Acrime is committed; an investigation begins; a suspect is arrested; the hearing is held; the suspect is jailed and eventually released.

At each of these steps, information surrounding the initial incident is gathered and recorded. More importantly, data collected at each phase is vitally important to the subsequent one. However, because today's law enforcement and criminal justice communities were created to operate independently of one another, there is no easy way for the agencies

to communicate with one another regarding common data. As a result, the same information is often redundantly gathered.

While redundant data gathering is not unique to public safety and criminal justice agencies, public pressure to reduce the threat of crime in communities is forcing these agencies to find a solution. Furthermore, though public safety agencies have been able to avoid some of the budget crunch that others agencies have faced, the funding may not be sustainable, leaving agencies with little alternative than to work together and combine resources.

Integrated public safety and criminal justice must become a reality if this problem is to be solved. In such an environment, information will be tracked by individual rather than incident. Suspect and/or criminal data gathered during the investigation will be stored in databases accessible by the courts and lawyers, where legal and appropriate. Throughout the process, police officers will have visibility over a criminal's specific location and status, be it in a trial or parole hearing.

The dramatic shift to a fully integrated environment is too massive to happen overnight, however. Instead, incremental change will eventually lead the community to benefit from a seamless information systems environment. In essence, we will see an integrated public safety and criminal justice environment evolve over several different phases.


The first phase in this evolving seamless environment will be among public safety agencies (law enforcement, fire and emergency medical services). In fact, today's local public safety agencies are already beginning to align themselves. It is not uncommon for a jurisdiction's police, fire and emergency medical services departments to operate a centralized dispatch unit. For example, Boston's Police Department recently implemented such a consolidated system and has benefited immeasurably from streamlining the communications.

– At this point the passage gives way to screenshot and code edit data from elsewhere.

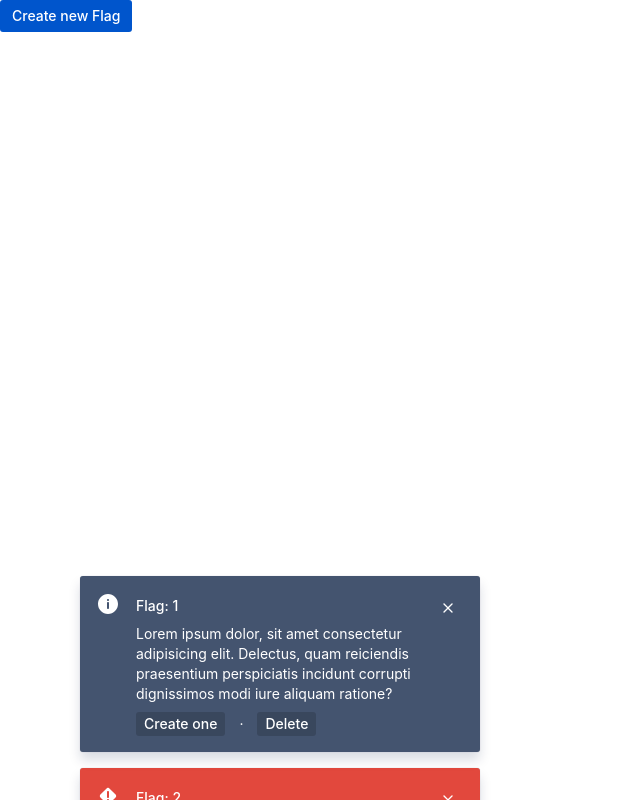
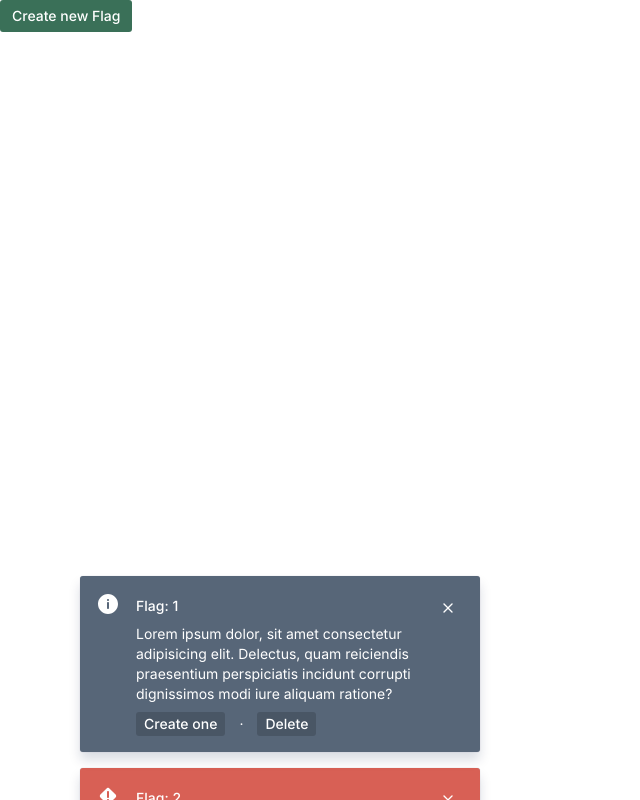
Before and after one commit to vwsode/ui-kit, a React (Vite) app: page / in a window 1280 px wide. Shown: the whole page, without its empty margins (0-640 px from the left). Built offline with nearby package versions, Linux system fonts and the light colour scheme.

Commit message:
feat: create tooltip component, add storybook examples

```diff
--- /dev/null
+++ b/src/components/Tooltip/hooks/useTooltip/useTooltip.ts
@@ -0,0 +1 @@
+export const useTooltip = () => {};
--- a/src/themes/standard/colors.ts
+++ b/src/themes/standard/colors.ts
@@ -2,10 +2,9 @@ import { hexToRGB } from '../../utils/hexToRgb';
 import { token } from '../tokens/colors';
 
 export const Colors = {
-  // Refactored below
   link: {
-    default: token.blue[700],
-    pressed: token.blue[800],
+    default: token.green[700],
+    pressed: token.green[800],
   },
   text: {
     default: token.neutral[1000],
@@ -13,8 +12,8 @@ export const Colors = {
     subtlest: token.neutral[700],
     inverse: token.neutral[0],
     disabled: token.neutral['400A'],
-    selected: token.blue[700],
-    brand: token.blue[700],
+    selected: token.green[700],
+    brand: token.green[700],
     danger: token.red[800],
     warning: {
       default: token.orange[800],
@@ -22,7 +21,7 @@ export const Colors = {
     },
     success: token.green[800],
     discovery: token.purple[800],
-    information: token.blue[800],
+    information: token.green[800],
     accent: {
       red: {
         default: token.red[800],
@@ -49,8 +48,8 @@ export const Colors = {
         bolder: token.teal[900],
       },
       blue: {
-        default: token.blue[800],
-        bolder: token.blue[900],
+        default: token.green[800], // Заменено на зелёный
+        bolder: token.green[900], // Заменено на зелёный
       },
       purple: {
         default: token.purple[800],
@@ -66,8 +65,8 @@ export const Colors = {
       },
     },
     link: {
-      default: token.blue[700],
-      pressed: token.blue[800],
+      default: token.green[700],
+      pressed: token.green[800],
       visited: token.purple[800],
     },
   },
@@ -76,8 +75,8 @@ export const Colors = {
     subtle: token.neutral[700],
     inverse: token.neutral[0],
     disabled: token.neutral['400A'],
-    selected: token.blue[700],
-    brand: token.blue[700],
+    selected: token.green[700],
+    brand: token.green[700],
     danger: token.red[600],
     warning: {
       default: token.orange[600],
@@ -85,7 +84,7 @@ export const Colors = {
     },
     success: token.green[600],
     discovery: token.purple[600],
-    information: token.blue[600],
+    information: token.green[600],
     accent: {
       red: token.red[600],
       orange: token.orange[600],
@@ -93,7 +92,7 @@ export const Colors = {
       lime: token.lime[600],
       green: token.green[600],
       teal: token.teal[600],
-      blue: token.blue[600],
+      blue: token.green[600], // Заменено на зелёный
       purple: token.purple[600],
       magenta: token.magenta[600],
       gray: token.neutral[600],
@@ -104,15 +103,15 @@ export const Colors = {
     bold: token.neutral[600],
     inverse: token.neutral[0],
     disabled: token.neutral['200A'],
-    focused: token.blue[500],
-    selected: token.blue[700],
+    focused: token.green[500],
+    selected: token.green[700],
     input: token.neutral['300A'],
-    brand: token.blue[700],
+    brand: token.green[700],
     danger: token.red[600],
     warning: token.orange[600],
     success: token.green[600],
     discovery: token.purple[600],
-    information: token.blue[600],
+    information: token.green[600],
     accent: {
       red: token.red[600],
       orange: token.orange[600],
@@ -120,20 +119,19 @@ export const Colors = {
       lime: token.lime[600],
       green: token.green[600],
       teal: token.teal[600],
-      blue: token.blue[600],
+      blue: token.green[600], // Заменено на зелёный
       purple: token.purple[600],
       magenta: token.magenta[600],
       gray: token.neutral[600],
     },
   },
-
   background: {
     selected: {
-      default: token.blue[100],
+      default: token.green[100],
       bold: {
-        default: token.blue[700],
-        hovered: token.blue[800],
-        pressed: token.blue[900],
+        default: token.green[700],
+        hovered: token.green[800],
+        pressed: token.green[900],
       },
     },
     neutral: {
@@ -152,15 +150,15 @@ export const Colors = {
     },
     brand: {
       bold: {
-        default: token.blue[700],
-        hovered: token.blue[800],
-        pressed: token.blue[900],
+        default: token.green[700],
+        hovered: token.green[800],
+        pressed: token.green[900],
       },
     },
     information: {
-      default: token.blue[100],
+      default: token.green[100],
       bold: {
-        default: token.blue[700],
+        default: token.green[700],
       },
     },
     success: {
--- a/src/themes/theme.ts
+++ b/src/themes/theme.ts
@@ -30,7 +30,7 @@ export enum StrokeWidth {
 }
 
 export enum Font {
-  Base = 'SF Pro Text, Inter, Segoe UI, sans-serif',
+  Base = 'Inter, Segoe UI, sans-serif',
   Monospace = 'JetBrains Mono, Consolas, Courier',
   Numeric = 'Bahnschrift',
 }
--- a/src/themes/tokens/colors.ts
+++ b/src/themes/tokens/colors.ts
@@ -2,129 +2,129 @@ import { hexToRGB } from '@/utils/hexToRgb';
 
 export const token = {
   blue: {
-    100: '#E9F2FF',
-    200: '#CCE0FF',
-    300: '#85B8FF',
-    400: '#579DFF',
-    500: '#388BFF',
-    600: '#1D7AFC',
-    700: '#0C66E4',
-    800: '#0055CC',
-    900: '#09326C',
-    1000: '#1C2B41',
+    100: '#F0F7FF',
+    200: '#D9E8FF',
+    300: '#AFCFFF',
+    400: '#85B3FF',
+    500: '#669DFF',
+    600: '#4C8AF5',
+    700: '#3A78D1',
+    800: '#2E65A9',
+    900: '#1B3D61',
+    1000: '#24354E',
   },
   purple: {
-    100: '#F3F0FF',
-    200: '#DFD8FD',
-    300: '#B8ACF6',
-    400: '#9F8FEF',
-    500: '#8F7EE7',
-    600: '#8270DB',
-    700: '#6E5DC6',
-    800: '#5E4DB2',
-    900: '#352C63',
-    1000: '#2B273F',
+    100: '#F8F5FF',
+    200: '#E9E2FE',
+    300: '#CCC2F0',
+    400: '#B3A7E0',
+    500: '#A495D4',
+    600: '#8D7BBF',
+    700: '#7767A8',
+    800: '#665693',
+    900: '#453C63',
+    1000: '#322F45',
   },
   red: {
-    100: '#FFECEB',
-    200: '#FFD5D2',
-    300: '#FD9891',
-    400: '#F87168',
-    500: '#F15B50',
-    600: '#E2483D',
-    700: '#C9372C',
-    800: '#AE2E24',
-    900: '#5D1F1A',
-    1000: '#42221F',
+    100: '#FFF4F3',
+    200: '#FFDCD9',
+    300: '#FCAAA5',
+    400: '#F58B86',
+    500: '#EE726C',
+    600: '#D86055',
+    700: '#B54D42',
+    800: '#9C4239',
+    900: '#65302A',
+    1000: '#4B2824',
   },
   yellow: {
-    100: '#FFF7D6',
-    200: '#F8E6A0',
-    300: '#F5CD47',
-    400: '#F5CD47',
-    500: '#E2B203',
-    600: '#CF9F02',
-    700: '#946F00',
-    800: '#7F5F01',
-    900: '#533F04',
-    1000: '#332E1B',
+    100: '#FFFBE3',
+    200: '#FDF0C2',
+    300: '#F6DF7A',
+    400: '#F2D262',
+    500: '#E0BE38',
+    600: '#CFAC2A',
+    700: '#9B7E1F',
+    800: '#846A1B',
+    900: '#5D4D13',
+    1000: '#3E3820',
   },
   green: {
-    100: '#DCFFF1',
-    200: '#BAF3DB',
-    300: '#7EE2B8',
-    400: '#4BCE97',
-    500: '#2ABB7F',
-    600: '#22A06B',
-    700: '#1F845A',
-    800: '#216E4E',
-    900: '#164B35',
-    1000: '#1C3329',
+    100: '#EFFFEF',
+    200: '#D4F9E4',
+    300: '#AEE7C6',
+    400: '#81D0A8',
+    500: '#68BF91',
+    600: '#53A87D',
+    700: '#43886A',
+    800: '#3A7058',
+    900: '#244D3B',
+    1000: '#263C32',
   },
   lime: {
-    100: '#EFFFD6',
-    200: '#D3F1A7',
-    300: '#B3DF72',
-    400: '#94C748',
-    500: '#82B536',
-    600: '#6A9A23',
-    700: '#37471F',
-    800: '#4C6B1F',
-    900: '#37471F',
-    1000: '#28311B',
+    100: '#F5FFE5',
+    200: '#E3F6C1',
+    300: '#C8E29E',
+    400: '#ACCB7B',
+    500: '#99B868',
+    600: '#7E9A4F',
+    700: '#5F753D',
+    800: '#4E5E31',
+    900: '#374824',
+    1000: '#2A3C1E',
   },
   orange: {
-    100: '#FFF3EB',
-    200: '#FEDEC8',
-    300: '#FEC195',
-    400: '#FEA362',
-    500: '#F38A3F',
-    600: '#E56910',
-    700: '#C25100',
-    800: '#A54800',
-    900: '#702E00',
-    1000: '#38291E',
+    100: '#FFF6F1',
+    200: '#FEE3CE',
+    300: '#FDCBA6',
+    400: '#F7AB7A',
+    500: '#E98E5D',
+    600: '#D47A46',
+    700: '#B56134',
+    800: '#964F2A',
+    900: '#68361F',
+    1000: '#493526',
   },
   magenta: {
-    100: '#FFECF8',
-    200: '#FDD0EC',
-    300: '#F797D2',
-    400: '#E774BB',
-    500: '#DA62AC',
-    600: '#CD519D',
-    700: '#AE4787',
-    800: '#943D73',
-    900: '#50253F',
-    1000: '#3D2232',
+    100: '#FFF5FB',
+    200: '#FEE0F4',
+    300: '#F5B2D8',
+    400: '#E692C2',
+    500: '#DB7FAD',
+    600: '#C76D9A',
+    700: '#A2597E',
+    800: '#874B69',
+    900: '#5C3446',
+    1000: '#482D39',
   },
   teal: {
-    100: '#E7F9FF',
-    200: '#C6EDFB',
-    300: '#9DD9EE',
-    400: '#6CC3E0',
-    500: '#42B2D7',
-    600: '#2898BD',
-    700: '#227D9B',
-    800: '#206A83',
-    900: '#164555',
-    1000: '#1E3137',
+    100: '#EFFCFF',
+    200: '#D6F2F9',
+    300: '#AFDFEA',
+    400: '#88C8D8',
+    500: '#6FB6CC',
+    600: '#5A9EB3',
+    700: '#4A8295',
+    800: '#406D7D',
+    900: '#2B4A53',
+    1000: '#334147',
   },
   neutral: {
     0: '#FFFFFF',
-    100: '#F7F8F9',
-    '100A': hexToRGB('#091E42', 0.03),
-    200: '#F1F2F4',
-    '200A': hexToRGB('#091E42', 0.06),
-    300: '#DCDFE4',
-    '300A': hexToRGB('#091E42', 0.14),
-    400: '#B3B9C4',
-    '400A': hexToRGB('#091E42', 0.31),
-    500: '#8590A2',
-    '500A': hexToRGB('#091E42', 0.49),
-    600: '#758195',
-    700: '#626F86',
-    800: '#44546F',
-    900: '#2C3E5D',
-    1000: '#172B4D',
+    100: '#F8F9FA',
+    '100A': hexToRGB('#091E42', 0.02),
+    200: '#F3F4F6',
+    '200A': hexToRGB('#091E42', 0.05),
+    300: '#E0E3E8',
+    '300A': hexToRGB('#091E42', 0.12),
+    400: '#C0C5CE',
+    '400A': hexToRGB('#091E42', 0.25),
+    500: '#9CA3B1',
+    '500A': hexToRGB('#091E42', 0.4),
+    600: '#8C96A3',
+    700: '#788292',
+    800: '#576678',
+    900: '#3D4F63',
+    1000: '#24354A',
   },
 };
--- a/src/themes/typography.ts
+++ b/src/themes/typography.ts
@@ -197,7 +197,7 @@ export const textLozenge = css`
   ${defaultText}
   font-size: 11px;
   line-height: ${LineHeight.XXS};
-  font-weight: ${FontWeight.Bold};
+  font-weight: ${FontWeight.Medium};
 `;
 
 export const textBanner = css`
```
Also changed, not shown: src/components/Tooltip/Tooltip.styles.ts (+28 -16 lines), src/components/Tooltip/Tooltip.tsx (+62 -6 lines), src/components/Tooltip/index.ts (+8 -0 lines), src/components/Tooltip/types.ts (+53 -3 lines), 1 other file (tests, documents, lock files or other folders).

In addition to Computer Aided Dispatch, frequency standardization is a critical issue, especially considering that today's public safety and law enforcement agencies utilize up to six different radio frequencies. As it exists today, many public safety agencies (be it at the state, local or even federal level) find themselves in the dangerous position of being unable to communicate with all necessary parties in the event of an emergency. In one example, two different public safety agencies were working together to clear up a train crash, but they were using radios that operated on different frequencies. Since they were working on opposite sides of the train, the agencies could not communicate with each other. Though the lesson was learned the hard way, the city soon began to establish common communication standards.

Gradually, state and local government agencies are also recognizing the need to increase data sharing and communication among various nonpublic safety agencies. This phase of data sharing will be prompted by the need for increased access to information about individuals in the justice system (e.g., state child support enforcement offices wishing to cross-check offender records). Or, as in the case of Atlanta, the correlation between transportation and public safety drove Atlanta's Police and Transportation Departments to work together to devise crowd management and communication systems for the Summer Olympics.


As integrated public safety develops in one sphere, integrated justice will also begin to emerge as a step toward an integrated public safety and criminal justice environment. Integrated statewide court systems usually begin at the state level, but must include the cooperation of all lower